Visa reported spending $1.8 million on lobbying in the first quarter — its highest figure ever and a significant increase over the same period a year ago.

Because lobbying reports do not break out how much money was spent on each issue, it is impossible to know how much of that $1.8 million was spent on swipe fees. But 11 of the 13 lobbying firms hired by Visa did list the issue among the topics they were focused on.

Also, other related spending, including that devoted to public affairs and opposition research, is not included in lobbying figures.

MasterCard spent $930,000 in lobbying in the first quarter, up 13 percent from a year earlier. Visa declined to comment, and MasterCard officials did not return a request for comment.

On the other side of the issue, Wal-Mart, the nation’s largest retailer, reported spending $2.4 million in the first quarter, its highest figure and a 23 percent increase from the first quarter of last year.
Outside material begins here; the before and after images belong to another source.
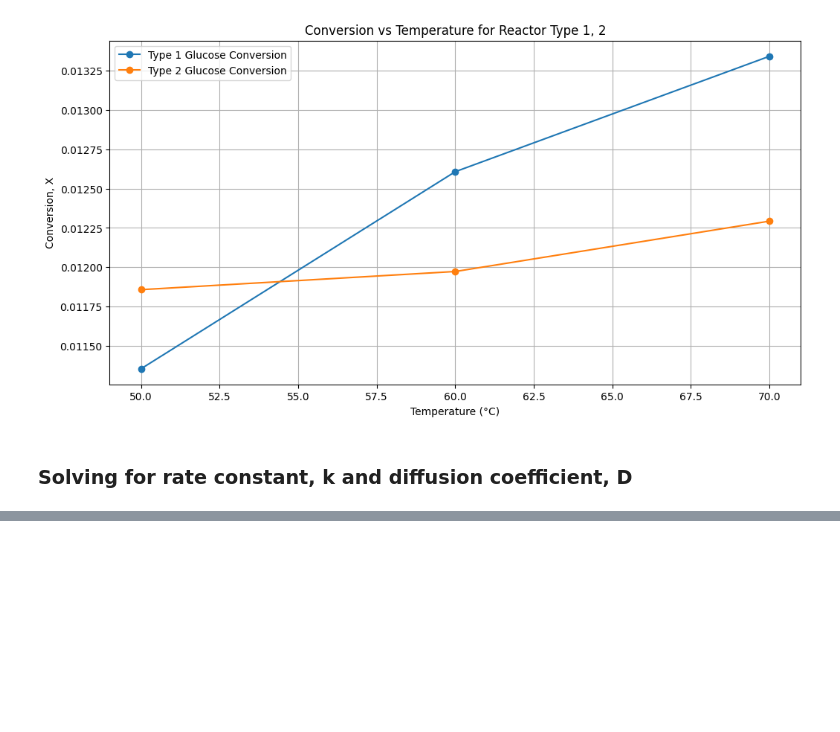
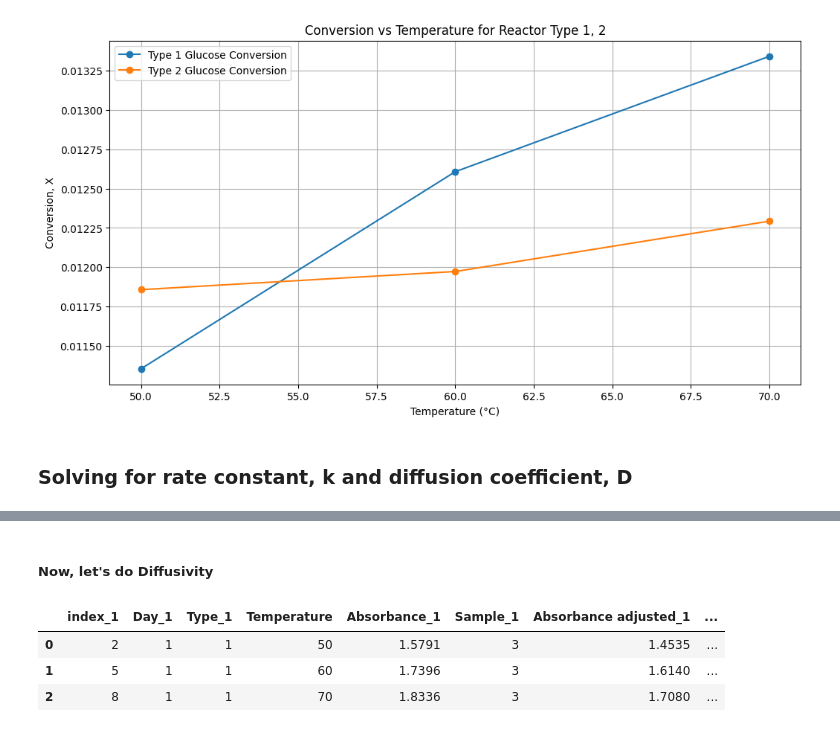
Before and after one commit to rahilisashaik/cbe154, a Jupyter notebook: sucrose-inversion-kinetics/data-analysis.ipynb, the cells around one changed output, grey strips where cells are left out. Cells and saved outputs as stored; diff of their text form; code cells hidden in the pictures; blank space fills up the shorter version.

```diff
--- a/sucrose-inversion-kinetics/data-analysis.ipynb
+++ b/sucrose-inversion-kinetics/data-analysis.ipynb
@@ -190,8 +192,11 @@ plt.show()
 # %%
-r1 =  (0.52 * .001) / 2 # Particle radius for smaller diameter resin (meters)
-r2 = (1.1 * .001) / 2 # Particle radius for larger diameter resin (meters)
-epsilon1 = 0.40  # Void fraction for smaller
-epsilon2 = 0.38  # Void fraction for larger
-tau = 10  # Arbitrary
-L = 0.25 * .001 # cm
-velocity = 1 # cm/s
+r1 =  (0.52 * .1) / 2 # Particle radius for smaller diameter resin (cm)
+r2 = (1.1 * .1) / 2 # Particle radius for larger diameter resin (cm)
+epsilon1 = 0.40  # Void fraction for smaller UPDATE WITH ERROR
+epsilon2 = 0.38  # Void fraction for larger UPDATE WITH ERROR
+L = 25.0 # cm
+area = np.pi * (1.25 ** 2)
+volume = L * area
+flow = 10 # ml/min = cm^3/min
+velocity = 10 / area # ml/min = cm^3/min /A = cm / min
+tau = volume / flow # min
@@ -255,0 +245,2 @@ Optimized diffusion coefficient type I (De): 1.00000e-09 m^2/s
+# %% [markdown]
+##### Now, let's do Diffusivity
@@ -255,0 +255,13 @@ Optimized diffusion coefficient type I (De): 1.00000e-09 m^2/s
+# %%
+df_1 = df_recent.query("Type == 1")
+df_2 = df_recent.query("Type == 2")
+
+df_merged = pd.merge(df_1, df_2, on=["Temperature"], suffixes=('_1', '_2'))
+df_merged["ln_ratio"] = np.log(1 - df_merged["Conversion_1"]) / np.log(1 - df_merged["Conversion_2"])
+# %%
+df_merged
+# %% [output]
+|  | index_1 | Day_1 | Type_1 | Temperature | Absorbance_1 | Sample_1 | Absorbance adjusted_1 | ... |
+| 0 | 2 | 1 | 1 | 50 | 1.5791 | 3 | 1.4535 | ... |
+| 1 | 5 | 1 | 1 | 60 | 1.7396 | 3 | 1.6140 | ... |
+| 2 | 8 | 1 | 1 | 70 | 1.8336 | 3 | 1.7080 | ... |
```
Also changed, not shown: parts of 11 cells of this notebook.
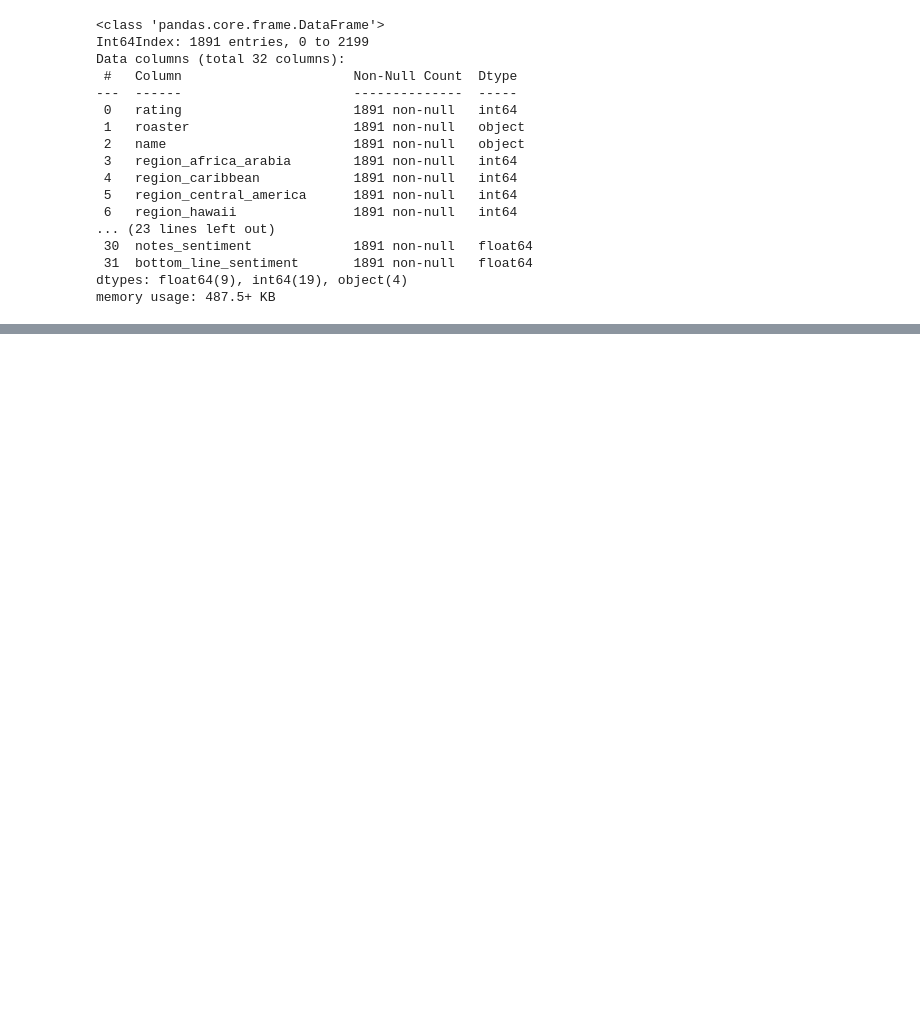
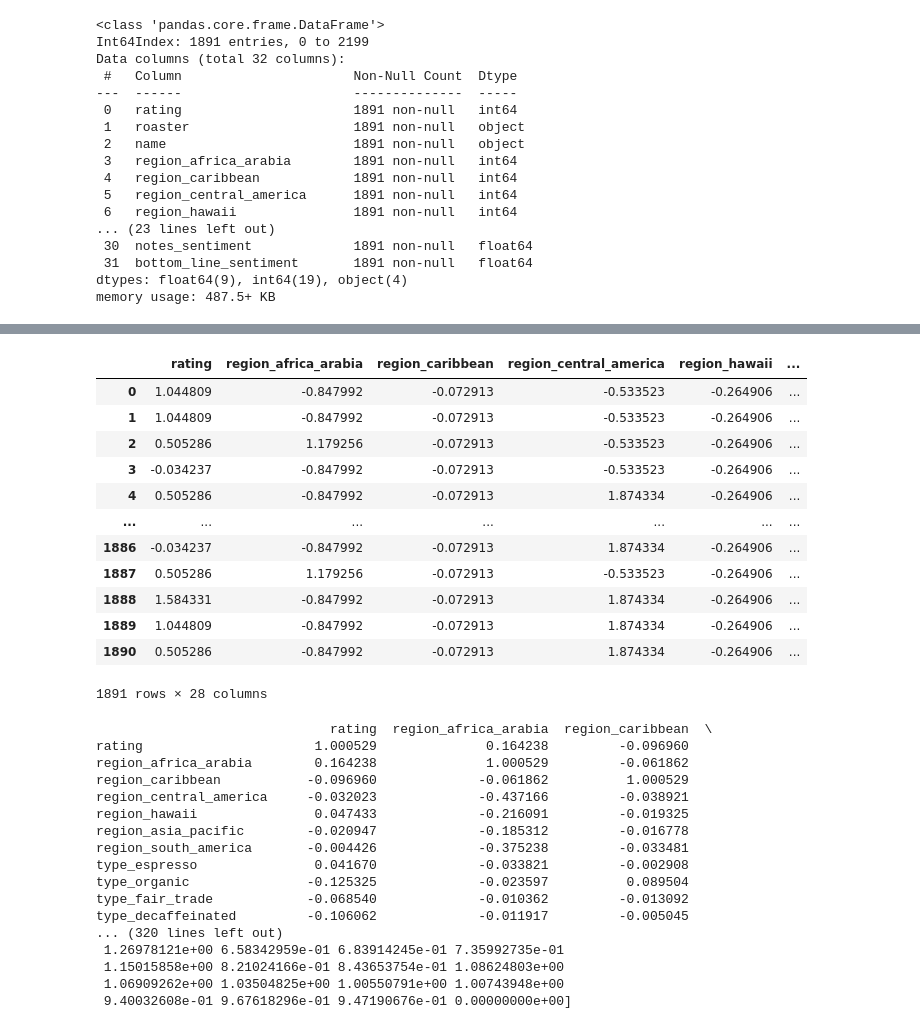
Before and after one commit to DATA-606-SPRING-2023-TUE/nicholas_data606, a Jupyter notebook: src/Regression.ipynb, the cells around one changed output, grey strips where cells are left out. Cells and saved outputs as stored; diff of their text form; code cells hidden in the pictures; blank space fills up the shorter version.

```diff
--- a/src/Regression.ipynb
+++ b/src/Regression.ipynb
@@ -65,0 +66,54 @@ Lasso score on test data:  -0.002587486852559495
+# %%
+# standardize and compute eigen values to determine corelations
+from sklearn.preprocessing import StandardScaler
+
+numerics = ['int16', 'int32', 'int64', 'float16', 'float32', 'float64']
+numeric_columns = df.select_dtypes(include=numerics)
+
+
+scaler = StandardScaler(copy=True, with_std=True)
+scaler_model = scaler.fit(numeric_columns)
+
+df_standardized = pd.DataFrame(scaler_model.transform(numeric_columns), columns=list(numeric_columns.columns))
+
+display(df_standardized)
+
+import numpy as np
+pd.set_option('display.max_rows', 50)
+pd.set_option('display.max_columns', 50)
+df4_cov = df_standardized.cov()
+print(df4_cov)
+
+eigen_values, eigen_vectors = np.linalg.eig(df4_cov)
+print(eigen_values)
+# %% [output]
+|  | rating | region_africa_arabia | region_caribbean | region_central_america | region_hawaii | ... |
+| 0 | 1.044809 | -0.847992 | -0.072913 | -0.533523 | -0.264906 | ... |
+| 1 | 1.044809 | -0.847992 | -0.072913 | -0.533523 | -0.264906 | ... |
+| 2 | 0.505286 | 1.179256 | -0.072913 | -0.533523 | -0.264906 | ... |
+| 3 | -0.034237 | -0.847992 | -0.072913 | -0.533523 | -0.264906 | ... |
+| 4 | 0.505286 | -0.847992 | -0.072913 | 1.874334 | -0.264906 | ... |
+| ... | ... | ... | ... | ... | ... | ... |
+| 1886 | -0.034237 | -0.847992 | -0.072913 | 1.874334 | -0.264906 | ... |
+| 1887 | 0.505286 | 1.179256 | -0.072913 | -0.533523 | -0.264906 | ... |
+| 1888 | 1.584331 | -0.847992 | -0.072913 | 1.874334 | -0.264906 | ... |
+| 1889 | 1.044809 | -0.847992 | -0.072913 | 1.874334 | -0.264906 | ... |
+| 1890 | 0.505286 | -0.847992 | -0.072913 | 1.874334 | -0.264906 | ... |
+1891 rows × 28 columns
+                              rating  region_africa_arabia  region_caribbean  \
+rating                      1.000529              0.164238         -0.096960
+region_africa_arabia        0.164238              1.000529         -0.061862
+region_caribbean           -0.096960             -0.061862          1.000529
+region_central_america     -0.032023             -0.437166         -0.038921
+region_hawaii               0.047433             -0.216091         -0.019325
+region_asia_pacific        -0.020947             -0.185312         -0.016778
+region_south_america       -0.004426             -0.375238         -0.033481
+type_espresso               0.041670             -0.033821         -0.002908
+type_organic               -0.125325             -0.023597          0.089504
+type_fair_trade            -0.068540             -0.010362         -0.013092
+type_decaffeinated         -0.106062             -0.011917         -0.005045
+... (320 lines left out)
+ 1.26978121e+00 6.58342959e-01 6.83914245e-01 7.35992735e-01
+ 1.15015858e+00 8.21024166e-01 8.43653754e-01 1.08624803e+00
+ 1.06909262e+00 1.03504825e+00 1.00550791e+00 1.00743948e+00
+ 9.40032608e-01 9.67618296e-01 9.47190676e-01 0.00000000e+00]
```
Also changed, not shown: parts of 3 cells of this notebook.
The company did not return a request for comment.

The battle over the fees has brought in all the weapons typical of a Washington legislative battle, including campaign money, constituent “fly-ins,” endorsement letters from an array of interest groups, media outreach and broadcast advertisements in lawmakers’ home districts.

The swipe fee debate is only one part of the financial regulation law that lawmakers and lobbyists are pushing to change. The House Financial Services Committee is considering legislation to delay the implementation of rules on derivatives trading and to change the structure of the Consumer Financial Protection Bureau, which was created in the law.

The health-care law, formally called the Patient Protection and Affordable Care Act, is also the target of a concerted lobbying push. While the full repeal proposed by House Republicans and recently approved in the House is unlikely to succeed, given opposition in the the Senate and the White House, several provisions of the law face a significant challenge.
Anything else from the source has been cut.